Having a player openly talk ‘smack’ about your baseball team can be infuriating, especially if the player isn’t the greatest person outside of the diamond. I don’t think that Phillips is that reprehensible of the guy. I follow him on Twitter and he always seems to take the time to respond to fans as well as pose for pictures.
Does that mean he’s forgivable? No, but you have to think that most of what he might have to say comes with a little tounge-in-cheek. Phillips knows what he says riles the fans up and he does it in almost a playful way … most of the time. His tirade prior to ‘The Fight’ aimed at the Cardinals definitely wasn’t the smartest thing he’s ever said.
But I have to admit, to an extent, he had a point. Reading through many of the comments posted on stories about Monday’s debacle opened my eyes to why so many fans dislike him. Its proclaimed that Phillips talks too much and that isn’t ‘Cardinal Baseball’.
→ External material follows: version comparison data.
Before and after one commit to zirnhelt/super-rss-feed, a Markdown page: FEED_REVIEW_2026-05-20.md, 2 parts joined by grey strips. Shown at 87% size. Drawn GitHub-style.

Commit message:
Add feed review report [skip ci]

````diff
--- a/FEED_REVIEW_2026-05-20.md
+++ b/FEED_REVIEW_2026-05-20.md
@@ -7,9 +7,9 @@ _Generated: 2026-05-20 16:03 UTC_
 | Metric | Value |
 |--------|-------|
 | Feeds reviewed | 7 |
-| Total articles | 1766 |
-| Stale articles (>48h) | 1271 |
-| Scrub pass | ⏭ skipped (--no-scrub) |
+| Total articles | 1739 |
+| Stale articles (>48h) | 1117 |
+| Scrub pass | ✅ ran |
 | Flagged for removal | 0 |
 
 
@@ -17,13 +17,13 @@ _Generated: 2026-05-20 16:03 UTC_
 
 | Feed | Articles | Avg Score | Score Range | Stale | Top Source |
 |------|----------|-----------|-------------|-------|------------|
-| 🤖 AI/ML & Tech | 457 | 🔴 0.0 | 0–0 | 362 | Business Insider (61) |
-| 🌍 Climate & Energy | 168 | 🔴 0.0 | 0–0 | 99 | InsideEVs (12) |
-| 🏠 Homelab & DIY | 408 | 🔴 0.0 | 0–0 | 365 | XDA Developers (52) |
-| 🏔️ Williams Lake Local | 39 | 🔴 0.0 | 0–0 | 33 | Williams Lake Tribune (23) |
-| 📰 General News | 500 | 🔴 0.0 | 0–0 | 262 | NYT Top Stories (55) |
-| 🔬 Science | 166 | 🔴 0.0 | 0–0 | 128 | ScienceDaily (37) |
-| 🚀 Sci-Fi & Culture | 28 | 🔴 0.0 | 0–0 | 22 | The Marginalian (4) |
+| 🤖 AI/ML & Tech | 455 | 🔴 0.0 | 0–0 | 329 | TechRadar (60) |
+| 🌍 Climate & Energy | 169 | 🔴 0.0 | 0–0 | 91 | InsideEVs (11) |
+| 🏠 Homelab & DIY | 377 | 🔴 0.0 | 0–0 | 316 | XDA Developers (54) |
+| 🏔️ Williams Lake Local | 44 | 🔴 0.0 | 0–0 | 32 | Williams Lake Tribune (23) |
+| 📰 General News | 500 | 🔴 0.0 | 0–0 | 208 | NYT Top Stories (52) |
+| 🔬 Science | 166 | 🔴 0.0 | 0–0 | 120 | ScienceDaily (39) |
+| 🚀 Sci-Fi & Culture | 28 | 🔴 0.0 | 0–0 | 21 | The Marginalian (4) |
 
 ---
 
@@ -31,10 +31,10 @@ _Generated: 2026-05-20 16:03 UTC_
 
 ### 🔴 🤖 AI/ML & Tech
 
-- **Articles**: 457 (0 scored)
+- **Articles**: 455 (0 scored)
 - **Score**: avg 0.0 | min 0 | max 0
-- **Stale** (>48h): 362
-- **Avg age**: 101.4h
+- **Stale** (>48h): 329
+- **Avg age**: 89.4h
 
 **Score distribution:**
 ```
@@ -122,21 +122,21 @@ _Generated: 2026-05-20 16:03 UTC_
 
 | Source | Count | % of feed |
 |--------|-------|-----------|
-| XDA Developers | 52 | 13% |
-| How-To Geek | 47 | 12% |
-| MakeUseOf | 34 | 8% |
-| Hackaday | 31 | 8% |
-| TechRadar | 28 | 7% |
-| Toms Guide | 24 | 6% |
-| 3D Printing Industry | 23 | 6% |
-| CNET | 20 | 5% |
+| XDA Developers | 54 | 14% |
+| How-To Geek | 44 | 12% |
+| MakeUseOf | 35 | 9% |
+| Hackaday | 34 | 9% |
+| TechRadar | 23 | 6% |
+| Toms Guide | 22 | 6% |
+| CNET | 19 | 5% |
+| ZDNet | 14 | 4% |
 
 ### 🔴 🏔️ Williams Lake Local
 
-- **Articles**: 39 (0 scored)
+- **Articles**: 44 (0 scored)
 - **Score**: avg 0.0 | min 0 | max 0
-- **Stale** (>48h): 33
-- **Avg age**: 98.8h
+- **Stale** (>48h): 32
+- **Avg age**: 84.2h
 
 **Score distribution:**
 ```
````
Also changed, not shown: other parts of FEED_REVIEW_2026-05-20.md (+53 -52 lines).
For the most part, it isn’t. The Cardinals have one of the most respectable organizations in all of professional sports. However, two folks immediately come to mind to contradict that image: former pitching coach Dave Duncan and starting pitcher Chris Carpenter. Both have been seen barking at opponents on many occasions, taking exception to behavior or reactions they don’t appreciate.
Yet the difference between those two behaviors is one side leaves it on the field.
It should go without saying that we live in a media-driven society, especially in the sports realm, where any sort of controversy has the tendency to be blown out of proportion by the big sports stations, sites, etc. When a player has something to say about his opponents, you can be damn sure the media will make sure everyone knows about it.
Should Phillips just keep his mouth shut and play the game? Probably. Should Busch Stadium patrons stop feeding his ego for the perceived benefit it gives to the team they root so hard for?
Hate Phillips all you want, but there has to come a time when you realize you’re reactions haven’t done your team much good.